Each feed station we dipped our caps and wrists in iced water and drank and poured as much water over ourselves as we could. I managed to pick up a water carrier someone had dropped, filling that at each feed, sipping and spraying water over Becky and myself throughout. A god send to try keep the heat at bay! Around mile 9 there’s an ascent on a long stretch of the Queen K that literally goes on FOREVER, like 6+ miles straight with zero support. I started to struggle so it was Becky’s turn to support me and give me a shoulder to sit on as she’d livened up as was super spritely by this point. Gotta love her! We got up, but that was certainly one of the “dig deep” sections of the run course for me. It hurt! Next was a descent into the energy lab which was pumping giving us a much needed boost. At this point my stomach was getting quite upset with itself and I didn’t want to hold a strong Becky up. To her disgust I made her run on and leave me to it! At one point I thought I was going to be able to run with her again but my stomach was having none of it! Gutting. It literally is Switzerland all over again except this time we were both consistently and constantly running and moving, huge improvement. This is something we’re pleased about as demonstrates we’ve learned! With far too many loo stops to count I managed to settle my stomach and with 10k to go I realised I had an hour to get a sub 13 hour time overall… time to “race”. Not part of my original plan. I found strength that I knew was there but knew would take some serious mental toughness to tap into. I counted to eight for each footstep replaying the mantra “pain is temporary, pride if forever” to get me through that hour, somehow finding the strength to push and better the required pace. It took what felt a long time coming but all of a sudden I was on the road parallel to the finish chute and the final leg. Yes!!!

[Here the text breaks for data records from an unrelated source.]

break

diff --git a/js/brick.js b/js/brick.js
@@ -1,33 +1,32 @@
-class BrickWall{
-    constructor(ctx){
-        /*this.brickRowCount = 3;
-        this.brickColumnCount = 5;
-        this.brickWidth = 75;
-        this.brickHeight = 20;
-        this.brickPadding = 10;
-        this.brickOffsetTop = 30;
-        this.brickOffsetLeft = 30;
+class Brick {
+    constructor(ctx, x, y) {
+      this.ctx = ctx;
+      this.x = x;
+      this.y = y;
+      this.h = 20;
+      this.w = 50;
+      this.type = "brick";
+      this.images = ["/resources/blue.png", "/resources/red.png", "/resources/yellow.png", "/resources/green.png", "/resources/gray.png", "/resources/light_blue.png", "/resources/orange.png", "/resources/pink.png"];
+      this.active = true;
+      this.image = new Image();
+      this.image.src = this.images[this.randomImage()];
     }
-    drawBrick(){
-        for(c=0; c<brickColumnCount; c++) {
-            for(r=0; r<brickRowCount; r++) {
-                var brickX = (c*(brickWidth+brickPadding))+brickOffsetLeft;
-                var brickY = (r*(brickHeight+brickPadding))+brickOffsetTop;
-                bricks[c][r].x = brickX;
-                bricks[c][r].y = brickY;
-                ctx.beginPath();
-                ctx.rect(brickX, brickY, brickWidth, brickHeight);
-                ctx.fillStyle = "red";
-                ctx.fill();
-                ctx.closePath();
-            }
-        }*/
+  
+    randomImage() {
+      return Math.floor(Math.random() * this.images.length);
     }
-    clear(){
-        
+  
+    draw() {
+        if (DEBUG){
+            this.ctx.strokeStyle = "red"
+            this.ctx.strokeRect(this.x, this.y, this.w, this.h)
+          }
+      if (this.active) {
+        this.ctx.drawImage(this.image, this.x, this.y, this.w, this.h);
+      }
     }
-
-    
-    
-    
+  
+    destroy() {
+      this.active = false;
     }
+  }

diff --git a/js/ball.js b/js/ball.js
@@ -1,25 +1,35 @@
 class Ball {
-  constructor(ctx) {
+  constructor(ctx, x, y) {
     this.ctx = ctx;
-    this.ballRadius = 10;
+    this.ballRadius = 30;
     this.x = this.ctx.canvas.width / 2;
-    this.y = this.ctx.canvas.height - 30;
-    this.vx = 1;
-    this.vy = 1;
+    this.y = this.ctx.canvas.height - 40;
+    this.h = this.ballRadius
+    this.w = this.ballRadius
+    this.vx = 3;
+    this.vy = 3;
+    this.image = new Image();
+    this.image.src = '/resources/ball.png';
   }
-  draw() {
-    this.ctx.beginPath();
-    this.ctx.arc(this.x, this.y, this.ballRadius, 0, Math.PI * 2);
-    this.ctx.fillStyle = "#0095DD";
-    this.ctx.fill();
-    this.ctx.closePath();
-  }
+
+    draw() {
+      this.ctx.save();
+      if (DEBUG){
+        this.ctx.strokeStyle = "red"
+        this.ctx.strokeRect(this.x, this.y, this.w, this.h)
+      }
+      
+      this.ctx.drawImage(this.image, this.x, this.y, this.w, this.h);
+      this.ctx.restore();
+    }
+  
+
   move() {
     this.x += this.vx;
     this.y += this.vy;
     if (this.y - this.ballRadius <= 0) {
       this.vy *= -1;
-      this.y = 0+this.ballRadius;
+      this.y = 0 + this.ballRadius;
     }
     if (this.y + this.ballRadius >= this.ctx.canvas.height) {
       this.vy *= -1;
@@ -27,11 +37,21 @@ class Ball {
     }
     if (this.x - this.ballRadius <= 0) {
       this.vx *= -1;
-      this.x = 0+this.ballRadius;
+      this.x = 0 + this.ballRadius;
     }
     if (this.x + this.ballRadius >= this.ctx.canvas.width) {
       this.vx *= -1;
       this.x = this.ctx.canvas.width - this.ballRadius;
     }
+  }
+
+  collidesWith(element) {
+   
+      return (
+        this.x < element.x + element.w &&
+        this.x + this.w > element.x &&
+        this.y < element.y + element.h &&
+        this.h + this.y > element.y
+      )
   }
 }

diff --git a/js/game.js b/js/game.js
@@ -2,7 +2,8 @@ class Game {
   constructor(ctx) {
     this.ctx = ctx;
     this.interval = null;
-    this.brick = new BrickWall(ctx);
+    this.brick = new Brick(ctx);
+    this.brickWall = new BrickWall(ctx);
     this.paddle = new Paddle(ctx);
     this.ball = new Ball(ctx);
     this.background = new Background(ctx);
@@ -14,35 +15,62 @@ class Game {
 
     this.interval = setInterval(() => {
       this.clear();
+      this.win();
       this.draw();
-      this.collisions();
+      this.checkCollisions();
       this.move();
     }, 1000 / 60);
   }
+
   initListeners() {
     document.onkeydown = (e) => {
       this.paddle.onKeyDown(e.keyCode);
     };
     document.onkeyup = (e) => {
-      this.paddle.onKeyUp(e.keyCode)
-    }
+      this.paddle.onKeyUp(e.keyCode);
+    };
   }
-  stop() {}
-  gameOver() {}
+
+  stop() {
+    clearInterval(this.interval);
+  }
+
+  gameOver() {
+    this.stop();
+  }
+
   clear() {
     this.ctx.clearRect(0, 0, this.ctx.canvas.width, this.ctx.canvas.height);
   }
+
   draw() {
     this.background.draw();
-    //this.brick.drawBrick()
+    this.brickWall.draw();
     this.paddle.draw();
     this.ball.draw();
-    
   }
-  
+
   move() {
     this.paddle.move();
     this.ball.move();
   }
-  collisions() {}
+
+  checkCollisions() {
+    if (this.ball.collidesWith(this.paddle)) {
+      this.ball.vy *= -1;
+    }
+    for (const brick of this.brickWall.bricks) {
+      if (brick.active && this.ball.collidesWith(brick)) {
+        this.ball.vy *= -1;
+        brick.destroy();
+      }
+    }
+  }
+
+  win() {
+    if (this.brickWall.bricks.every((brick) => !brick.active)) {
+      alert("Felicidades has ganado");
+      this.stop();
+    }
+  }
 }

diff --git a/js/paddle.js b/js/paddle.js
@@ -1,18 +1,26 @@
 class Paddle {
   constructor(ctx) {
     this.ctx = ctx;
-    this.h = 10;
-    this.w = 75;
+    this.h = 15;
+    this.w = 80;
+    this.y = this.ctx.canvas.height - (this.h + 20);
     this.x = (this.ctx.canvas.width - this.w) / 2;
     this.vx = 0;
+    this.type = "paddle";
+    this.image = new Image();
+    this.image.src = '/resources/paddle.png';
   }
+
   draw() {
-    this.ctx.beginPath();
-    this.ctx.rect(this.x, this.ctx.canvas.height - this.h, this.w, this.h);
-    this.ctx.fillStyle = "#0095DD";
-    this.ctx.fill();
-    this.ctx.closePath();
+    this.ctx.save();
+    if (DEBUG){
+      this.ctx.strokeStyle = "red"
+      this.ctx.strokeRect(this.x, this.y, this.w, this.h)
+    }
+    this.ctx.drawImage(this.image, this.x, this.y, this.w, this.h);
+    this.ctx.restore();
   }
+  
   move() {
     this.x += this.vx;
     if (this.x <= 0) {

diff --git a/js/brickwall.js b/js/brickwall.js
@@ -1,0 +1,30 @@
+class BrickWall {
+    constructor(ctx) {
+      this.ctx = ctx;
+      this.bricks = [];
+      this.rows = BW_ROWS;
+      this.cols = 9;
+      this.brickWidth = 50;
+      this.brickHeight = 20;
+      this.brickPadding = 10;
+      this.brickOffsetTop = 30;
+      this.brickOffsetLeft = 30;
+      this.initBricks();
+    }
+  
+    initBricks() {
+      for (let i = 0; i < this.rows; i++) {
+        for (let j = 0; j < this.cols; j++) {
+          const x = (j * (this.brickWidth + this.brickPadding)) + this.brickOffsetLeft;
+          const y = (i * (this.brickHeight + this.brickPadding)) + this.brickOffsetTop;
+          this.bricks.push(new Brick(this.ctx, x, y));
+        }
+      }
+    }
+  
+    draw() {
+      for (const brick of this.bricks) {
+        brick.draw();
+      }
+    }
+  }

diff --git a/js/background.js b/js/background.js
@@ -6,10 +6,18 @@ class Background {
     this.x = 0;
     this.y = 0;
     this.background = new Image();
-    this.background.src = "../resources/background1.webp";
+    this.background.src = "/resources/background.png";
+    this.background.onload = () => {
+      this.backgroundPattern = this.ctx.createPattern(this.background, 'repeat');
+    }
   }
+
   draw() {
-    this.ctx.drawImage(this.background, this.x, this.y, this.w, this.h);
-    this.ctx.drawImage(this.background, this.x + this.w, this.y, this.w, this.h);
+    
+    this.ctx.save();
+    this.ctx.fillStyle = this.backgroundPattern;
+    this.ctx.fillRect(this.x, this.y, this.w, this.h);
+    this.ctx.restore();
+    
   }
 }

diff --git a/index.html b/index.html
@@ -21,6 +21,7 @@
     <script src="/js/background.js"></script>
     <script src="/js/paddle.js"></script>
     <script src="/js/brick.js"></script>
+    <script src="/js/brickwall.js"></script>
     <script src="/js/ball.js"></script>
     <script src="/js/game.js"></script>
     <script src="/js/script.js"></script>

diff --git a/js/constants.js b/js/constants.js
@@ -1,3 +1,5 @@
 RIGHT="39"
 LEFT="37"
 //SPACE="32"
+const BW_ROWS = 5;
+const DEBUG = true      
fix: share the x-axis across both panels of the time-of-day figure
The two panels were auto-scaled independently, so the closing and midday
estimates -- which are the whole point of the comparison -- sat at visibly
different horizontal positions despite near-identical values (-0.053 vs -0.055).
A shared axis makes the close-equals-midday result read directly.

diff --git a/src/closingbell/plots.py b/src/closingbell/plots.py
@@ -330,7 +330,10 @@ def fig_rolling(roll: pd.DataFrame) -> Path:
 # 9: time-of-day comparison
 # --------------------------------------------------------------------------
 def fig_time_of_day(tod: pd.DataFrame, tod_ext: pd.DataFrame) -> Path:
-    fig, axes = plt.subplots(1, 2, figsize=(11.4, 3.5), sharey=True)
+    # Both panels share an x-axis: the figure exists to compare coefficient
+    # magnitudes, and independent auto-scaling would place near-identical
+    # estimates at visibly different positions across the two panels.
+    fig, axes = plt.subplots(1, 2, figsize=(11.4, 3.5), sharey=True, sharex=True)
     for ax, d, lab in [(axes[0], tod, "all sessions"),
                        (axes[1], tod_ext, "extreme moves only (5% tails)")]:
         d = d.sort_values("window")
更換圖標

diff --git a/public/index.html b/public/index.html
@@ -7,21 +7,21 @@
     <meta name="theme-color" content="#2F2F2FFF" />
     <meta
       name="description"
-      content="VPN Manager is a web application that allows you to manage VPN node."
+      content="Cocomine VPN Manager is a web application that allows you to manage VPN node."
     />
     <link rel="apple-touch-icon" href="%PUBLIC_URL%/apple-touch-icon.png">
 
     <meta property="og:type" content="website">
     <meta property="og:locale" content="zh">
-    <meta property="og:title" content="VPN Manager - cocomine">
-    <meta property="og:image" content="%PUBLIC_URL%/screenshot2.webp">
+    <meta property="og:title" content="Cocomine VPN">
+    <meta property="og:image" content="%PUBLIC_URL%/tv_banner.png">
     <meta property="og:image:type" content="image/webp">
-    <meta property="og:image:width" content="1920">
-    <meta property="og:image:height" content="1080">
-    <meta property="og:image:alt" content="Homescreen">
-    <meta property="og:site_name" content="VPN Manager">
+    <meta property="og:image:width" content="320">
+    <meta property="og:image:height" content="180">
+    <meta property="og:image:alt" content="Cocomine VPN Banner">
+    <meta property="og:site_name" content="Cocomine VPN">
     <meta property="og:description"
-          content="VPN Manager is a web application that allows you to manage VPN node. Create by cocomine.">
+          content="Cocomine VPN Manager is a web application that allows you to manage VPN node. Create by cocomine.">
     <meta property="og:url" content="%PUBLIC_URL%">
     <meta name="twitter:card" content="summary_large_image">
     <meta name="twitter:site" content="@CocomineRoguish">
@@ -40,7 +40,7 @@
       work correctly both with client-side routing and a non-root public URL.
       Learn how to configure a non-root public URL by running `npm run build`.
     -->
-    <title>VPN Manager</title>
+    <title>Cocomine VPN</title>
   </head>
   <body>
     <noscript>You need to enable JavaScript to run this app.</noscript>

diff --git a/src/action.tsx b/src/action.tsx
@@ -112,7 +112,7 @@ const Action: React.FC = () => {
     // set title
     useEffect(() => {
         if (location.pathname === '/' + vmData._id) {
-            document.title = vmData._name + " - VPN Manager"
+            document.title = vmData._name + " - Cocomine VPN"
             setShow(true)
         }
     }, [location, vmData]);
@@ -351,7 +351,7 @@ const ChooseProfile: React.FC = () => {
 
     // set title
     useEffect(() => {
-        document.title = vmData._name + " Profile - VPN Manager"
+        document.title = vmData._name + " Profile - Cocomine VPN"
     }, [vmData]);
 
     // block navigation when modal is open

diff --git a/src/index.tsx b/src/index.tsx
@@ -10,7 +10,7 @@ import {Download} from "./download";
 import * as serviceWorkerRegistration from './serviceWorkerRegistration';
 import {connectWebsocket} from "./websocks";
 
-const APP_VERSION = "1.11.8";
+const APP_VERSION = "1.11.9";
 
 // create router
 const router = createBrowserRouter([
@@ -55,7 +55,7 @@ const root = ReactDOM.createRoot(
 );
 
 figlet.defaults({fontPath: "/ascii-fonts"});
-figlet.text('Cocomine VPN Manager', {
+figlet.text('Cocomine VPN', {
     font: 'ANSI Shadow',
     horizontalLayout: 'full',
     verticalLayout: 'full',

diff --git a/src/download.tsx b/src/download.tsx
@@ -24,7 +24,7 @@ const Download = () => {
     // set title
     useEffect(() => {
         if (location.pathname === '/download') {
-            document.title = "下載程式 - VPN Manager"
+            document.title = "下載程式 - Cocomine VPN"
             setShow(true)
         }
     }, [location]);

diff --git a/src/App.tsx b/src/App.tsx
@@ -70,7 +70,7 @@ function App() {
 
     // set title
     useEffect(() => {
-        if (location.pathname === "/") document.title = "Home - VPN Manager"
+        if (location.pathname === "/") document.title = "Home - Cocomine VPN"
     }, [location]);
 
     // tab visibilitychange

The finish chute is buzzing and soooo long. What a feeling running on the spongy carpet. I crossed the line in a time of 12.56.16… sub 13 hours. Whooo. I am a World Championships Ironman. Wow that sounds pretty cool and somethings “normal” people like me don’t get to say. Think I’m going to have to keep pinching myself. It’s been a massive financial and personal commitment to race in Kona but worth everything I’ve sacrificed and more. I do literally believe I will be proud forever for this one. Bragging rights now and also when I’m sat in a nursing home one day!
Don’t get me wrong I’m ready to put my feet up after a busy few weeks racing in Bilbao and Kona but I need the strong mind and body in Utah later this month for the 70.3 World Championships. Once that’s done I will achieve, what to me is the most perfect year of racing but more to come on that in what’ll be the final 2022 race report I guess! As always thank you to the OTCF team mates who have been super supportive and encouraging. I was unable to keep up with the messages of support. I think I replied to each message on the flight home but if I missed yours I apologise. You guys literally are the best and amazing! As always thanks to Steve for the preparation and giving me the extra confidence boost that I could do it. Also to Rob, my poor boyfriend who probably suffers the most seems I treat the our home as a dinner, bed & breakfast most of the time! Love you all lots and forever in your debt.